• [Exercise details]: Every line that contains the word "text" should be copied from the records below.

[[ Materials provided open ]]

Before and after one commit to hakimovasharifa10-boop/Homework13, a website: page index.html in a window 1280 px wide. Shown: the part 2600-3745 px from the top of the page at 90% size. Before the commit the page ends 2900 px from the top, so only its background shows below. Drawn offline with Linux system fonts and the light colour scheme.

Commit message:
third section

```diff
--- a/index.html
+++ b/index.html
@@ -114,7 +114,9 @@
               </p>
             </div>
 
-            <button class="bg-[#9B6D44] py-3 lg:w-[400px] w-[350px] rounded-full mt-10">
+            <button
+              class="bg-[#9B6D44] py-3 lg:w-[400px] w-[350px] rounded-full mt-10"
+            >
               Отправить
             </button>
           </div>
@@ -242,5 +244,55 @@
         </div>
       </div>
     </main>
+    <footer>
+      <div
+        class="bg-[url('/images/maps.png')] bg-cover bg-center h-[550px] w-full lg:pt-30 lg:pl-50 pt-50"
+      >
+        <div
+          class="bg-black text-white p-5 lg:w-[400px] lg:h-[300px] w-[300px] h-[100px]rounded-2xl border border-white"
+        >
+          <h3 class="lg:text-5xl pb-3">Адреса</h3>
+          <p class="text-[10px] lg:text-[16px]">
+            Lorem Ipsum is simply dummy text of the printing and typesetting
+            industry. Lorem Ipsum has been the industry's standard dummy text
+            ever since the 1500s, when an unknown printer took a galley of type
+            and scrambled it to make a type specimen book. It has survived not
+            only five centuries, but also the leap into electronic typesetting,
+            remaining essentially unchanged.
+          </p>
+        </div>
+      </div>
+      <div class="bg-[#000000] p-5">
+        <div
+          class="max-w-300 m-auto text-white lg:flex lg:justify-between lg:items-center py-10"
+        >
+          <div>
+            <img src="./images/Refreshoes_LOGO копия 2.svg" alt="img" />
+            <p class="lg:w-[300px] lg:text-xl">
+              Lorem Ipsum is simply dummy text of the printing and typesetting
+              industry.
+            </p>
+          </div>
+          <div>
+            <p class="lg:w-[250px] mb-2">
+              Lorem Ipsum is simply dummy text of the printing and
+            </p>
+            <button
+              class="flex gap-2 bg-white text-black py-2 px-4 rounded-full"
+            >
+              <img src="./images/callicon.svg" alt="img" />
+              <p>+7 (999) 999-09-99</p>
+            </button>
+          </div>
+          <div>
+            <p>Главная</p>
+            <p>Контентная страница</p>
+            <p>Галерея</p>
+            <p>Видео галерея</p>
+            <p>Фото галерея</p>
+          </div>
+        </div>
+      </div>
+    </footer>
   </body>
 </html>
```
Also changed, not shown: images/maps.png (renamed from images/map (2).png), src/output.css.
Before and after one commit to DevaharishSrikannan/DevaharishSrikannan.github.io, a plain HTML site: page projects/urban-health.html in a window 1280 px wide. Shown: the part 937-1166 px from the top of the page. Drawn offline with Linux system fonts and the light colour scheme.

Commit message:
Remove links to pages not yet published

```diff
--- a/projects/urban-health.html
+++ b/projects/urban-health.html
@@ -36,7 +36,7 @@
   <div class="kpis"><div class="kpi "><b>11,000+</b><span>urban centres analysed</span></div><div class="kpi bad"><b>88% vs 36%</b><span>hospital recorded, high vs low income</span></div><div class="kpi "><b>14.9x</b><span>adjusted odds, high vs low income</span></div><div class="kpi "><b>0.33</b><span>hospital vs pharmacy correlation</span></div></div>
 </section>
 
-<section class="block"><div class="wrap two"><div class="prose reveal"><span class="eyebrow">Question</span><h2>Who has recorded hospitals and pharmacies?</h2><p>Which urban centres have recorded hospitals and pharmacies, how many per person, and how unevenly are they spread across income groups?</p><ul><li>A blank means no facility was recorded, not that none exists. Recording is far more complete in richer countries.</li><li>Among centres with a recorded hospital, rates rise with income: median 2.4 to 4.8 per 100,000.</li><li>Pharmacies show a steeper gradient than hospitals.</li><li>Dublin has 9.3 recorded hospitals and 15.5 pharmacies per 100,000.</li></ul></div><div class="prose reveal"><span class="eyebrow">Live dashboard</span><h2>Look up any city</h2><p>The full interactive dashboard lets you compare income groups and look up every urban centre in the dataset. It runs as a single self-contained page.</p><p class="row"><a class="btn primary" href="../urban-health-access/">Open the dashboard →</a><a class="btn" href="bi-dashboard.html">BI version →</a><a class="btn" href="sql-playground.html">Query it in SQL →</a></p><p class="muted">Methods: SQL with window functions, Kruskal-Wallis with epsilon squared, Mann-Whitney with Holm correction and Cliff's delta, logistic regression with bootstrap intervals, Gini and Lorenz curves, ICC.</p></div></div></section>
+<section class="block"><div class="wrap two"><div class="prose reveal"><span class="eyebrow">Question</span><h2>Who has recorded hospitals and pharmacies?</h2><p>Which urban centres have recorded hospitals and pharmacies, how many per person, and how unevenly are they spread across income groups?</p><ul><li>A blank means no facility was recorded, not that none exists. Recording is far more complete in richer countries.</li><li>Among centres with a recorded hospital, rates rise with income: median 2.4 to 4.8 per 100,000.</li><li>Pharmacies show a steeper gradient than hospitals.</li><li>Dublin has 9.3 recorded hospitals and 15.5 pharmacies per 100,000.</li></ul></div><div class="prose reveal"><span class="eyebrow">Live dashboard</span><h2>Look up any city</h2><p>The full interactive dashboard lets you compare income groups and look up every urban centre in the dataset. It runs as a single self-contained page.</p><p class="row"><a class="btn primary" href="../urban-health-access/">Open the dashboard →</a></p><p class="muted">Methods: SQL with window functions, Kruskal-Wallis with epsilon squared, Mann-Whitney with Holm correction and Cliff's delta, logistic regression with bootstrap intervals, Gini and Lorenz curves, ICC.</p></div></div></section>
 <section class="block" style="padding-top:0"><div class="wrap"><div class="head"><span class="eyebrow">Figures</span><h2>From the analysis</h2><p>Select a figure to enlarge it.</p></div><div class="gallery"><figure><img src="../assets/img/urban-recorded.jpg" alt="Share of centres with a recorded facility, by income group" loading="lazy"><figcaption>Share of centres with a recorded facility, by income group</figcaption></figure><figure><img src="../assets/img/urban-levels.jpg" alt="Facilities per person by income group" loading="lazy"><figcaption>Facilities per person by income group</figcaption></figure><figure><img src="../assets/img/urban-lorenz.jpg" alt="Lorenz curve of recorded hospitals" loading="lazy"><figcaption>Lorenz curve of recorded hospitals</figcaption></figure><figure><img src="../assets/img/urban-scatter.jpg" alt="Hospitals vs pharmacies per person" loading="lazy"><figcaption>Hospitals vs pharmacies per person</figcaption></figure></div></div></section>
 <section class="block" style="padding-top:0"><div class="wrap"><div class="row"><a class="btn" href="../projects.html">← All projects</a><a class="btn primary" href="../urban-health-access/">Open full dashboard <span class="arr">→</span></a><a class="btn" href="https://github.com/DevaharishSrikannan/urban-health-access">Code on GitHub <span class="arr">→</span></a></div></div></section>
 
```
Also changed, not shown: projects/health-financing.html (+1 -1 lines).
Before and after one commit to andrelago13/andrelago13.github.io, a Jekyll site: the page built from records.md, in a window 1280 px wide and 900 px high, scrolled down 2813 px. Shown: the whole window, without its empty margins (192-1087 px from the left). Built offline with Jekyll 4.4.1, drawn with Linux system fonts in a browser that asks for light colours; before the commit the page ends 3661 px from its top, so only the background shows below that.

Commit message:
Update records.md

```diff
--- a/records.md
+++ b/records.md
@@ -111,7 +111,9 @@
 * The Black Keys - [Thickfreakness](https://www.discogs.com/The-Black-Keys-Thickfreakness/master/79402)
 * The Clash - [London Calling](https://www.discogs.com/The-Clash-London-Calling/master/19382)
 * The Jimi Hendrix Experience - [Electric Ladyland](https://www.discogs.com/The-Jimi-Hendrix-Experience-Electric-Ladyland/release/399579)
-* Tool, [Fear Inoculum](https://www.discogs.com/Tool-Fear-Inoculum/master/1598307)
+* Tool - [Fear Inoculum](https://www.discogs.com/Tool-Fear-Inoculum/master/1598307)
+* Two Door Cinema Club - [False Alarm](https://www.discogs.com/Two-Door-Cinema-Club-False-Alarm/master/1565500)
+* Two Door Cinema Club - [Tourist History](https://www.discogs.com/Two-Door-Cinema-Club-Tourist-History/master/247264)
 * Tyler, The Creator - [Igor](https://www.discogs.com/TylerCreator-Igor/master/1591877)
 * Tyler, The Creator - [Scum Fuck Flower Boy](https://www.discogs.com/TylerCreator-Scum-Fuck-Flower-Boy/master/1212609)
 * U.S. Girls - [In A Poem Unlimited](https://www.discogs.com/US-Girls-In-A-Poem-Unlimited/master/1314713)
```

[[ Materials provided closed ]]

• [Result for this task]:
+          class="bg-black text-white p-5 lg:w-[400px] lg:h-[300px] w-[300px] h-[100px]rounded-2xl border border-white"
+          <h3 class="lg:text-5xl pb-3">Адреса</h3>
+          <p class="text-[10px] lg:text-[16px]">
+            Lorem Ipsum is simply dummy text of the printing and typesetting
+            industry. Lorem Ipsum has been the industry's standard dummy text
+          class="max-w-300 m-auto text-white lg:flex lg:justify-between lg:items-center py-10"
+            <p class="lg:w-[300px] lg:text-xl">
+              Lorem Ipsum is simply dummy text of the printing and typesetting
+              Lorem Ipsum is simply dummy text of the printing and
+              class="flex gap-2 bg-white text-black py-2 px-4 rounded-full"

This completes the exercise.